• What is required: In full and without alteration, print the entries that follow.

------ Listed entries ------

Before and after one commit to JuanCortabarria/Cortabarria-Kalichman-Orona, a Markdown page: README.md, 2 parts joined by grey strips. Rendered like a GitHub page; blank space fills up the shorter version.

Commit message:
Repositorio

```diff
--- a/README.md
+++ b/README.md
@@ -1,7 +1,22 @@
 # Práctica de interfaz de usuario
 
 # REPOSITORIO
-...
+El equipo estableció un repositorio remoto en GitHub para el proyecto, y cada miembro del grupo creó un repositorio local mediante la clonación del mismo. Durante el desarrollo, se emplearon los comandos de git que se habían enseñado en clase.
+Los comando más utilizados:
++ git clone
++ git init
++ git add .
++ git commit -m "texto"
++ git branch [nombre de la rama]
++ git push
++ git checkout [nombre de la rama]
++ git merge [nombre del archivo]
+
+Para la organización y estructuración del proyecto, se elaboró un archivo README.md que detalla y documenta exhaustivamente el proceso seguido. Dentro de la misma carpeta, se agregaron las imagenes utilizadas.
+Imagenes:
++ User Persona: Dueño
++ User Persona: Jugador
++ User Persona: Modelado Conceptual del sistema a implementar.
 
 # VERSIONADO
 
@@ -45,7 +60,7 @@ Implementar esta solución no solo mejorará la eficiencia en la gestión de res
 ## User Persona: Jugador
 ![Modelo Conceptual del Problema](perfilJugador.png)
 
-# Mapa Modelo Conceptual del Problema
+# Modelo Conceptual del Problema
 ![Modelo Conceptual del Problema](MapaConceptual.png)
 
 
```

------

• The completed task:
Before and after one commit to JuanCortabarria/Cortabarria-Kalichman-Orona, a Markdown page: README.md, 2 parts joined by grey strips. Rendered like a GitHub page; blank space fills up the shorter version.

Commit message:
Repositorio

```diff
--- a/README.md
+++ b/README.md
@@ -1,7 +1,22 @@
 # Práctica de interfaz de usuario
 
 # REPOSITORIO
-...
+El equipo estableció un repositorio remoto en GitHub para el proyecto, y cada miembro del grupo creó un repositorio local mediante la clonación del mismo. Durante el desarrollo, se emplearon los comandos de git que se habían enseñado en clase.
+Los comando más utilizados:
++ git clone
++ git init
++ git add .
++ git commit -m "texto"
++ git branch [nombre de la rama]
++ git push
++ git checkout [nombre de la rama]
++ git merge [nombre del archivo]
+
+Para la organización y estructuración del proyecto, se elaboró un archivo README.md que detalla y documenta exhaustivamente el proceso seguido. Dentro de la misma carpeta, se agregaron las imagenes utilizadas.
+Imagenes:
++ User Persona: Dueño
++ User Persona: Jugador
++ User Persona: Modelado Conceptual del sistema a implementar.
 
 # VERSIONADO
 
@@ -45,7 +60,7 @@ Implementar esta solución no solo mejorará la eficiencia en la gestión de res
 ## User Persona: Jugador
 ![Modelo Conceptual del Problema](perfilJugador.png)
 
-# Mapa Modelo Conceptual del Problema
+# Modelo Conceptual del Problema
 ![Modelo Conceptual del Problema](MapaConceptual.png)
 
 
```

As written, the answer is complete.